“It’s just a bunch of people that like to do art and get together,” she said.
And the people who use the art studio become each other’s supporters and critics.
“When you’re into art, to say you have to learn how to sculpt is kind of a misunderstanding because you have to get to learn the tools and see what the materials do, so even if you’re painting, you can’t teach somebody how to make a brush stroke,” she said. “They have to do that on their own and learn, but we critique each other and help each other out.”
On another side of the art studio is a room for wood carving.
Jim Vinci started wood carving in 2003. He lives on a lake in Wisconsin for part of the year, and a neighbor there asked him to go to a wood-carving shop. He’s found that the studio offers almost everything a beginning woodcarver would need.
Vinci estimates he’s made 300 pieces in the last 15 years. He makes various items ranging from letter openers to duck heads made out of golf clubs.

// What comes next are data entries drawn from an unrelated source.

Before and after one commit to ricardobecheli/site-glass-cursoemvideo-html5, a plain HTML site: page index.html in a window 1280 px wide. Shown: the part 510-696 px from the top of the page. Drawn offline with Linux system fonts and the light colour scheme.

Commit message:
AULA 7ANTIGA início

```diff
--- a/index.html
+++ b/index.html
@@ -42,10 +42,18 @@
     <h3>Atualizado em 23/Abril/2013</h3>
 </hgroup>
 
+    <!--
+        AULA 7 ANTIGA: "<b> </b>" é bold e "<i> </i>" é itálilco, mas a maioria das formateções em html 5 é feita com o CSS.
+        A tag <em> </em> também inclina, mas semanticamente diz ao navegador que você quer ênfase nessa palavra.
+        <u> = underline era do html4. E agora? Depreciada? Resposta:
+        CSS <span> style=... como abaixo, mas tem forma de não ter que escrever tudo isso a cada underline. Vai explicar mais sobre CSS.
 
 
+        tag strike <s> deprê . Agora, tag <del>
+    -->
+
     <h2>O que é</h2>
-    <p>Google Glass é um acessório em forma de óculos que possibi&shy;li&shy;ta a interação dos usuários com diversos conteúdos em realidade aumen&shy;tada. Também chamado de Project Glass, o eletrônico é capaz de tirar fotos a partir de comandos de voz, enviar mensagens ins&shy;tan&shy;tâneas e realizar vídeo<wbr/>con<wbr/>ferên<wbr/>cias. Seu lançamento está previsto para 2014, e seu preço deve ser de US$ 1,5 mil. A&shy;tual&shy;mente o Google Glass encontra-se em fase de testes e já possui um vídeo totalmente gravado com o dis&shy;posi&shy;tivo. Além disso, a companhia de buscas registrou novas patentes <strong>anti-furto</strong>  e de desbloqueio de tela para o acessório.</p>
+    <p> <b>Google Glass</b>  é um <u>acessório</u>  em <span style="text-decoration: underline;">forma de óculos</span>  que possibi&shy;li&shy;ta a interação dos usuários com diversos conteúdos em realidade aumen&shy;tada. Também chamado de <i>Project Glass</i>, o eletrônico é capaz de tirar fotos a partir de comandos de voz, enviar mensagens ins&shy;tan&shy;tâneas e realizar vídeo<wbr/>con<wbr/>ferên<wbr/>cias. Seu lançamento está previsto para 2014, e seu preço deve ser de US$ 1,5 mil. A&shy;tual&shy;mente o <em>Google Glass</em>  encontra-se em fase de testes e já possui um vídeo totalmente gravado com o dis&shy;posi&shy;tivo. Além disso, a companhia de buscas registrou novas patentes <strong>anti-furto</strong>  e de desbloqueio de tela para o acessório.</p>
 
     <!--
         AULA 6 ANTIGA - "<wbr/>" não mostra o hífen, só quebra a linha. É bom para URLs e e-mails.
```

“A lot of people aren’t familiar with basic wood carving, especially retired people who are looking for something else to do,” he said.
But the studio helps bridge that gap. Vinci said he’s shown some neighbors how to create.
“It’s unbelievable what you can do if you take your time,” he said.
And for those looking to work on bigger wood projects, such as picnic tables or shelves, Longboat Harbour also houses a woodshop on the lowest level of its leasing office space.
John Shea organizes the schedule and tools of the wood shop. Recently, Shea and a few other residents banded together to make and replace all the picnic tables around the property. They also renovated some of the fishing piers and made chairs for each.
Shea said residents are welcome to bring their own tools to the wood shop, but it’s well-supplied for those who don’t have their own equipment.
“The quality of the machinery there is good, and it’s a good addition to the community here because of the availability of things that you normally wouldn’t have in your condo or anything like that,” Shea said. “It’s air conditioned. It’s a comfortable place to work.”
No matter the tool or trade, the studios offer a convenient spot for both working and socializing.
“This happens to be a very, very friendly group,” Birnbaum said. “Maybe it’s because we’re all neighbors.”